Since they’re sufficiently fresh to be in the same road test notepad, we’ll start by comparing how much more cabin space the CX-3 provides than the Mazda 2. If you imagine that it won’t be much, given that they share the same platform and wheelbase, then you’re only partly right.
The CX-3’s higher hip point grants front passengers 20mm more leg room as a maximum and 30mm more to a rear-seat passenger. Front head room is boosted by a similar margin.
It doesn’t look like much – and it doesn’t make the CX-3 noteworthy for spaciousness among its peers. The Skoda Yeti and Vauxhall Mokka offer considerably more room and will make an adult sitting in the rear considerably more comfortable.
Boot space is a better strong suit for the CX-3, however, and may well matter more to compact crossover buyers than having room for a larger adult in the second row. The load bay is 100mm longer than the 2’s and also beats a Mokka’s on both under-shelf and overall loading height. A false floor – included as standard – contributes to the latter advantage.
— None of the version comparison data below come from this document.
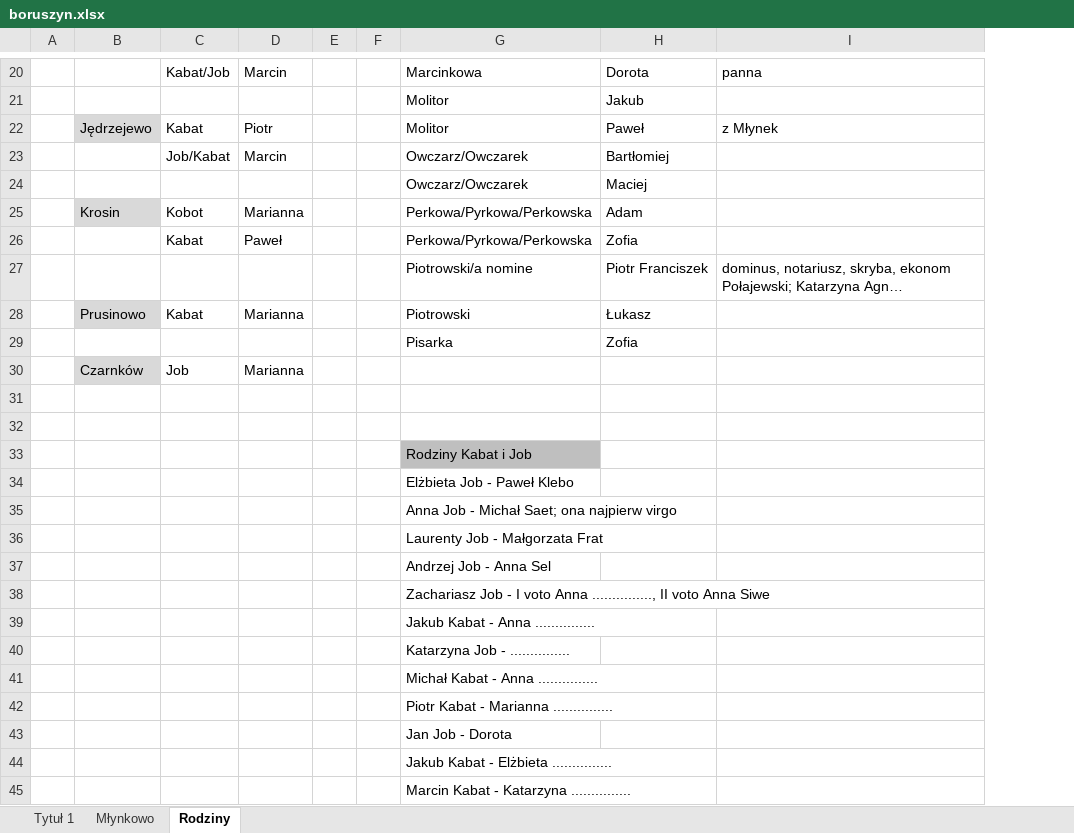
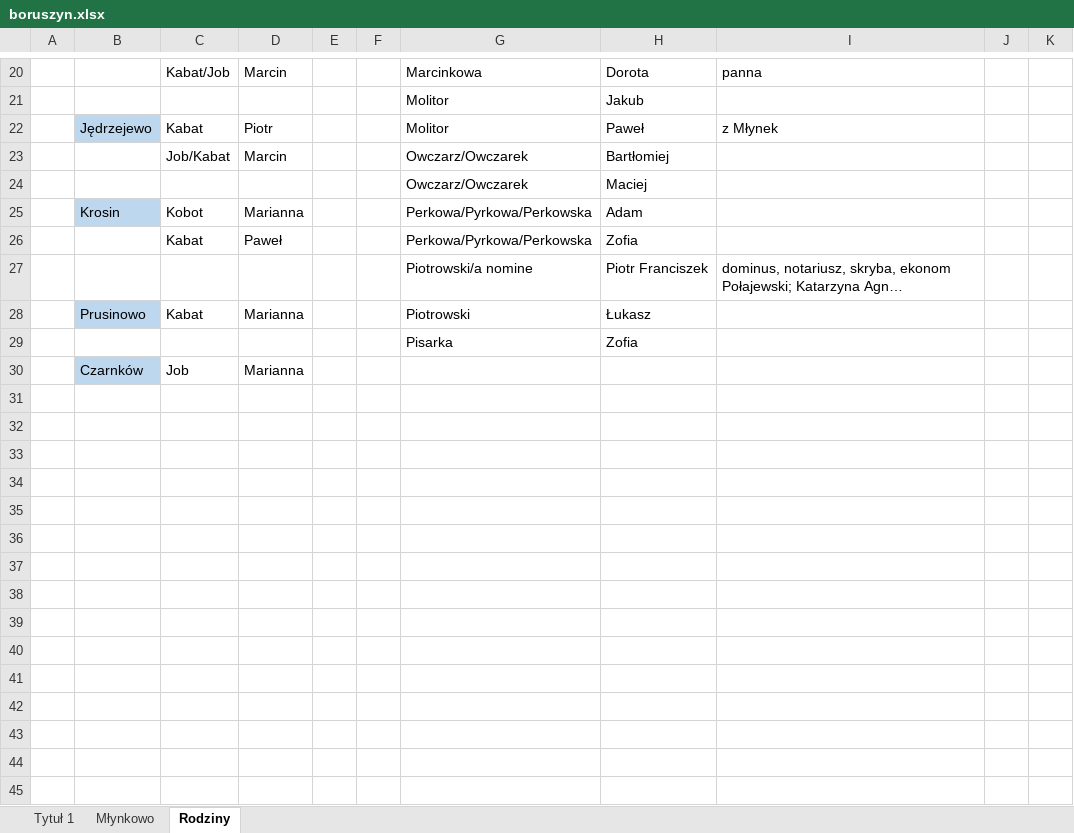
Before and after one commit to adamkrantz/homepage, an Excel workbook: bazy/parafie/boruszyn.xlsx, sheet Rodziny, drawn as a sheet; only a part is shown, gaps mark what is left out; long unchanged cells end in …; values as stored, in another font and other column widths than the file's, no borders; removed rows and columns are numbered as before the commit, all else as after; the diff covers the shown part only; the diff names each change by its address in the sheet, - before the commit and + after, or states it on an @@ line.

```diff
--- a/bazy/parafie/boruszyn.xlsx (sheet Rodziny)
+++ b/bazy/parafie/boruszyn.xlsx (sheet Rodziny)
+column J, empty
+column K, empty
-B22 fill: #D9D9D9
+B22 fill: #BDD7EE
-B25 fill: #D9D9D9
+B25 fill: #BDD7EE
-B28 fill: #D9D9D9
+B28 fill: #BDD7EE
-B30 fill: #D9D9D9
+B30 fill: #BDD7EE
-row 31: (empty)
-row 32: (empty)
-row 33:  |  |  |  |  |  | Rodziny Kabat i Job
-row 34:  |  |  |  |  |  | Elżbieta Job - Paweł Klebo
-row 35:  |  |  |  |  |  | Anna Job - Michał Saet; ona najpierw virgo
-row 36:  |  |  |  |  |  | Laurenty Job - Małgorzata Frat
-row 37:  |  |  |  |  |  | Andrzej Job - Anna Sel
-row 38:  |  |  |  |  |  | Zachariasz Job - I voto Anna ..............., II voto Anna Siwe
-row 39:  |  |  |  |  |  | Jakub Kabat - Anna ...............
-row 40:  |  |  |  |  |  | Katarzyna Job - ...............
-row 41:  |  |  |  |  |  | Michał Kabat - Anna ...............
-row 42:  |  |  |  |  |  | Piotr Kabat - Marianna ...............
-row 43:  |  |  |  |  |  | Jan Job - Dorota
-row 44:  |  |  |  |  |  | Jakub Kabat - Elżbieta ...............
-row 45:  |  |  |  |  |  | Marcin Kabat - Katarzyna ...............
```
Also changed, not shown: cell formats elsewhere in this sheet, bazy/parafie/gross kotten.xlsx, bazy/parafie/peterawe-lubasz.xlsx, 13 other files.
The CX-3’s fascia benefits from the same ritzy touches that higher-end versions of the 2 impressed us with, such as the stippled chrome climate control knobs and leather-look insert just below vent level.
Mazda’s 7.0in colour touchscreen multimedia system (standard across the range) is another impressive highlight. But there are low points, too, such as hard, shiny plastics where rivals use tactile slush mouldings and small, hard-to-read monochrome digital instruments occupying spaces large enough for clearer analogue dials.